(Before-and-after change records)
- - -
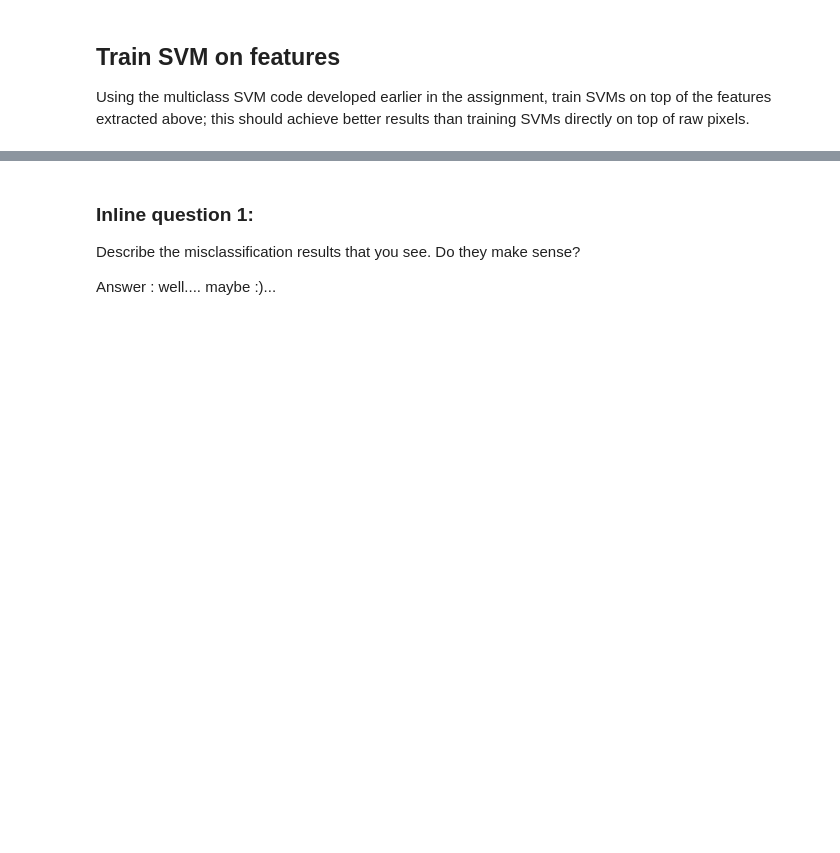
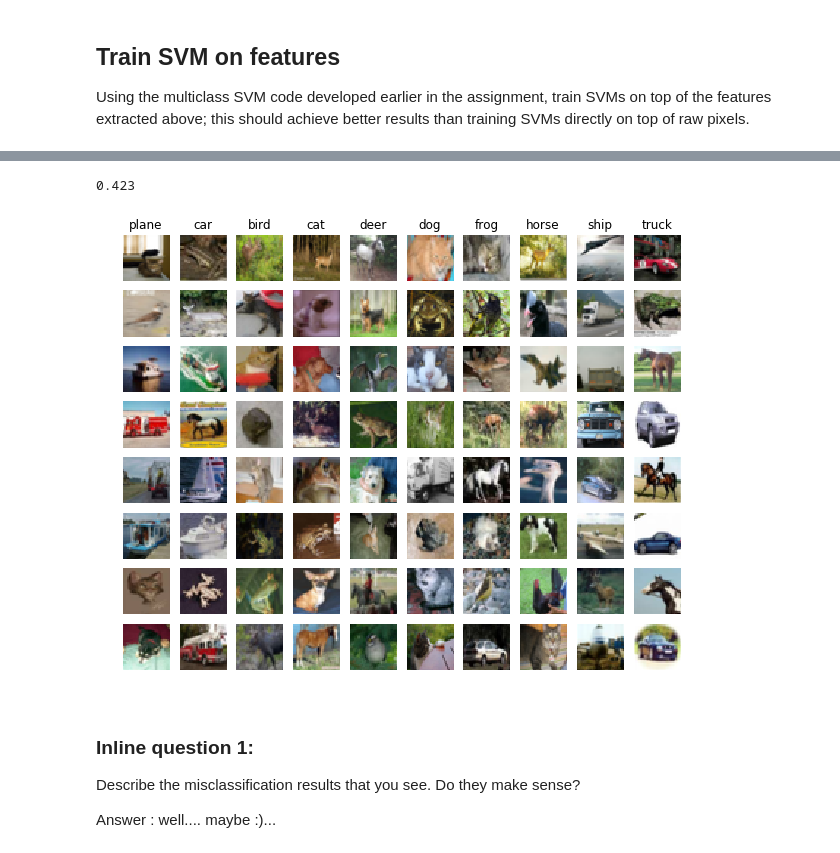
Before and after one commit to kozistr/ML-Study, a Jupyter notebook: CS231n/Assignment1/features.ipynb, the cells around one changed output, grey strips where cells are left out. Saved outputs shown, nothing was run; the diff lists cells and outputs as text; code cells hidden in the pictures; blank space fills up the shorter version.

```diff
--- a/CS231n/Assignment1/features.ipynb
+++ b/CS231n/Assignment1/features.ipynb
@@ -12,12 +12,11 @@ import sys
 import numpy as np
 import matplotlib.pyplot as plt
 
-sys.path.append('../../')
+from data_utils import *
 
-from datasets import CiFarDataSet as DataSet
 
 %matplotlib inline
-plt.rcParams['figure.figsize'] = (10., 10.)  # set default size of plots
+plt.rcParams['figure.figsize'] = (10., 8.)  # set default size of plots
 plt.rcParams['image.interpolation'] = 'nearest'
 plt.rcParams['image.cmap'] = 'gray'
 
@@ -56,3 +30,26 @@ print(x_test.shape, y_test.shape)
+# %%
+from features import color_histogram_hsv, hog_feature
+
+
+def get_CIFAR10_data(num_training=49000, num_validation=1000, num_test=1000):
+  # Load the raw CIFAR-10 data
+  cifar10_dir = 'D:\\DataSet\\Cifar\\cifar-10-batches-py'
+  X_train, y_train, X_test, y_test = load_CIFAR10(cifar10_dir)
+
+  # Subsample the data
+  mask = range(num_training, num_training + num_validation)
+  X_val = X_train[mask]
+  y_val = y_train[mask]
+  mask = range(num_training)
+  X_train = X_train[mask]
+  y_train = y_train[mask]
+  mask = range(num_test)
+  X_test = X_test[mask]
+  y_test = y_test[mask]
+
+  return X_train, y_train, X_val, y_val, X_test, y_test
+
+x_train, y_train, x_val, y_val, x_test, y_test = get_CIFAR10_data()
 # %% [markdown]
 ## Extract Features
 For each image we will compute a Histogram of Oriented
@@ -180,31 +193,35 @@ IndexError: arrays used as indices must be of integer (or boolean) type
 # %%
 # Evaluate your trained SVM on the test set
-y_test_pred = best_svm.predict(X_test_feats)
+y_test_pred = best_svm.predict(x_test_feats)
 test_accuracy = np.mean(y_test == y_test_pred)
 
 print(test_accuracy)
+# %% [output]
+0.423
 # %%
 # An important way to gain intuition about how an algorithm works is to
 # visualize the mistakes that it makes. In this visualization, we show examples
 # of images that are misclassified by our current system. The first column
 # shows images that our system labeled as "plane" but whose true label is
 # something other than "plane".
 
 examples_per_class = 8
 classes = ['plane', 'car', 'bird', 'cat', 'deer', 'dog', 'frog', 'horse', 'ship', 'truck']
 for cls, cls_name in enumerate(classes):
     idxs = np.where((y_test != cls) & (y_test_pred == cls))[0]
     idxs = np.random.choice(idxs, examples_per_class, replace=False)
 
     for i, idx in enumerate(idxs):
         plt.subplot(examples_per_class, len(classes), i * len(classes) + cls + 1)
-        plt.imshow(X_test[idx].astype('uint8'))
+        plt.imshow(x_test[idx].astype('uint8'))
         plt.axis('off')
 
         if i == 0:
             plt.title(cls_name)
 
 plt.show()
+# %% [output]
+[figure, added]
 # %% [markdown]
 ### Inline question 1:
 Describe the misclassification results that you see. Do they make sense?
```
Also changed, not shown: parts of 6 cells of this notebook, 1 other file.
- - -
EXERCISE PROMPT: Print the records verbatim, without pictures.

TASK ANSWER:
Before and after one commit to kozistr/ML-Study, a Jupyter notebook: CS231n/Assignment1/features.ipynb, the cells around one changed output, grey strips where cells are left out. Saved outputs shown, nothing was run; the diff lists cells and outputs as text; code cells hidden in the pictures; blank space fills up the shorter version.

```diff
--- a/CS231n/Assignment1/features.ipynb
+++ b/CS231n/Assignment1/features.ipynb
@@ -12,12 +12,11 @@ import sys
 import numpy as np
 import matplotlib.pyplot as plt
 
-sys.path.append('../../')
+from data_utils import *
 
-from datasets import CiFarDataSet as DataSet
 
 %matplotlib inline
-plt.rcParams['figure.figsize'] = (10., 10.)  # set default size of plots
+plt.rcParams['figure.figsize'] = (10., 8.)  # set default size of plots
 plt.rcParams['image.interpolation'] = 'nearest'
 plt.rcParams['image.cmap'] = 'gray'
 
@@ -56,3 +30,26 @@ print(x_test.shape, y_test.shape)
+# %%
+from features import color_histogram_hsv, hog_feature
+
+
+def get_CIFAR10_data(num_training=49000, num_validation=1000, num_test=1000):
+  # Load the raw CIFAR-10 data
+  cifar10_dir = 'D:\\DataSet\\Cifar\\cifar-10-batches-py'
+  X_train, y_train, X_test, y_test = load_CIFAR10(cifar10_dir)
+
+  # Subsample the data
+  mask = range(num_training, num_training + num_validation)
+  X_val = X_train[mask]
+  y_val = y_train[mask]
+  mask = range(num_training)
+  X_train = X_train[mask]
+  y_train = y_train[mask]
+  mask = range(num_test)
+  X_test = X_test[mask]
+  y_test = y_test[mask]
+
+  return X_train, y_train, X_val, y_val, X_test, y_test
+
+x_train, y_train, x_val, y_val, x_test, y_test = get_CIFAR10_data()
 # %% [markdown]
 ## Extract Features
 For each image we will compute a Histogram of Oriented
@@ -180,31 +193,35 @@ IndexError: arrays used as indices must be of integer (or boolean) type
 # %%
 # Evaluate your trained SVM on the test set
-y_test_pred = best_svm.predict(X_test_feats)
+y_test_pred = best_svm.predict(x_test_feats)
 test_accuracy = np.mean(y_test == y_test_pred)
 
 print(test_accuracy)
+# %% [output]
+0.423
 # %%
 # An important way to gain intuition about how an algorithm works is to
 # visualize the mistakes that it makes. In this visualization, we show examples
 # of images that are misclassified by our current system. The first column
 # shows images that our system labeled as "plane" but whose true label is
 # something other than "plane".
 
 examples_per_class = 8
 classes = ['plane', 'car', 'bird', 'cat', 'deer', 'dog', 'frog', 'horse', 'ship', 'truck']
 for cls, cls_name in enumerate(classes):
     idxs = np.where((y_test != cls) & (y_test_pred == cls))[0]
     idxs = np.random.choice(idxs, examples_per_class, replace=False)
 
     for i, idx in enumerate(idxs):
         plt.subplot(examples_per_class, len(classes), i * len(classes) + cls + 1)
-        plt.imshow(X_test[idx].astype('uint8'))
+        plt.imshow(x_test[idx].astype('uint8'))
         plt.axis('off')
 
         if i == 0:
             plt.title(cls_name)
 
 plt.show()
+# %% [output]
+[figure, added]
 # %% [markdown]
 ### Inline question 1:
 Describe the misclassification results that you see. Do they make sense?
```
Also changed, not shown: parts of 6 cells of this notebook, 1 other file.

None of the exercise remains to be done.